Your copy of the listing should match it exactly, only without pictures.
EXTRACTED MATERIAL: Begin
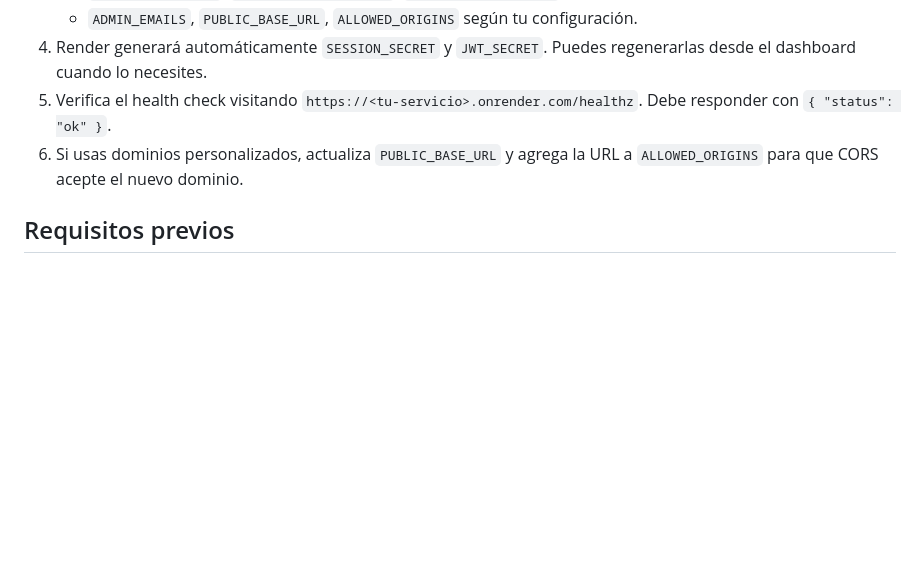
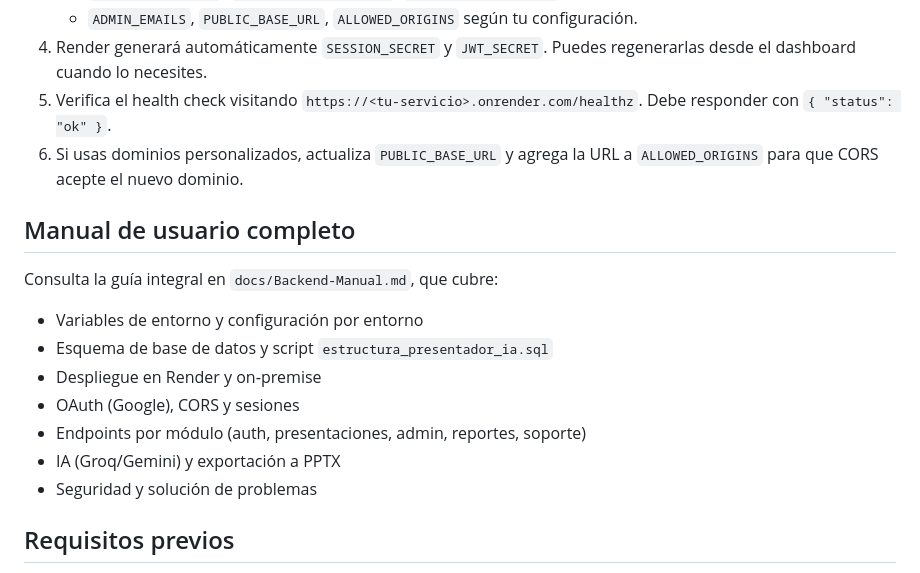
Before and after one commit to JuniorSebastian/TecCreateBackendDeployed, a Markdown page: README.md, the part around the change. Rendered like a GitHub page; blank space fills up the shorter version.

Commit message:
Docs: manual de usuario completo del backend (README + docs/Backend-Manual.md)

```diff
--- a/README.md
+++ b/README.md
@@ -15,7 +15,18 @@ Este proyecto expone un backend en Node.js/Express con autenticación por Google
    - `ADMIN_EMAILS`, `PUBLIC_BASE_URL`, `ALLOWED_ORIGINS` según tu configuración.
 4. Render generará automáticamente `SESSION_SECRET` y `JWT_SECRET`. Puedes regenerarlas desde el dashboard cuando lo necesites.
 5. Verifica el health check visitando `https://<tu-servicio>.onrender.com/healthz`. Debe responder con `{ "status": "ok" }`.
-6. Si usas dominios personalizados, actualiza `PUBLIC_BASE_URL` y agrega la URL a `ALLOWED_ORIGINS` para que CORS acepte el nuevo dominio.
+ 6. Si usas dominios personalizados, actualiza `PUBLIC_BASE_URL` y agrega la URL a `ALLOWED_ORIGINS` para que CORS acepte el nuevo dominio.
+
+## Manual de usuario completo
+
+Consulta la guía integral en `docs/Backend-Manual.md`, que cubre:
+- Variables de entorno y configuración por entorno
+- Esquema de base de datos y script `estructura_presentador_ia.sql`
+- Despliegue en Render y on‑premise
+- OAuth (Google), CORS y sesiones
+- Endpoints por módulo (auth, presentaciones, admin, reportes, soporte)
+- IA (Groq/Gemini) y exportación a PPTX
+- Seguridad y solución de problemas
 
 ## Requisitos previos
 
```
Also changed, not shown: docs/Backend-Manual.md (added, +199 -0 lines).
EXTRACTED MATERIAL: End
# ANSWER AREA:
Before and after one commit to JuniorSebastian/TecCreateBackendDeployed, a Markdown page: README.md, the part around the change. Rendered like a GitHub page; blank space fills up the shorter version.

Commit message:
Docs: manual de usuario completo del backend (README + docs/Backend-Manual.md)

```diff
--- a/README.md
+++ b/README.md
@@ -15,7 +15,18 @@ Este proyecto expone un backend en Node.js/Express con autenticación por Google
    - `ADMIN_EMAILS`, `PUBLIC_BASE_URL`, `ALLOWED_ORIGINS` según tu configuración.
 4. Render generará automáticamente `SESSION_SECRET` y `JWT_SECRET`. Puedes regenerarlas desde el dashboard cuando lo necesites.
 5. Verifica el health check visitando `https://<tu-servicio>.onrender.com/healthz`. Debe responder con `{ "status": "ok" }`.
-6. Si usas dominios personalizados, actualiza `PUBLIC_BASE_URL` y agrega la URL a `ALLOWED_ORIGINS` para que CORS acepte el nuevo dominio.
+ 6. Si usas dominios personalizados, actualiza `PUBLIC_BASE_URL` y agrega la URL a `ALLOWED_ORIGINS` para que CORS acepte el nuevo dominio.
+
+## Manual de usuario completo
+
+Consulta la guía integral en `docs/Backend-Manual.md`, que cubre:
+- Variables de entorno y configuración por entorno
+- Esquema de base de datos y script `estructura_presentador_ia.sql`
+- Despliegue en Render y on‑premise
+- OAuth (Google), CORS y sesiones
+- Endpoints por módulo (auth, presentaciones, admin, reportes, soporte)
+- IA (Groq/Gemini) y exportación a PPTX
+- Seguridad y solución de problemas
 
 ## Requisitos previos
 
```
Also changed, not shown: docs/Backend-Manual.md (added, +199 -0 lines).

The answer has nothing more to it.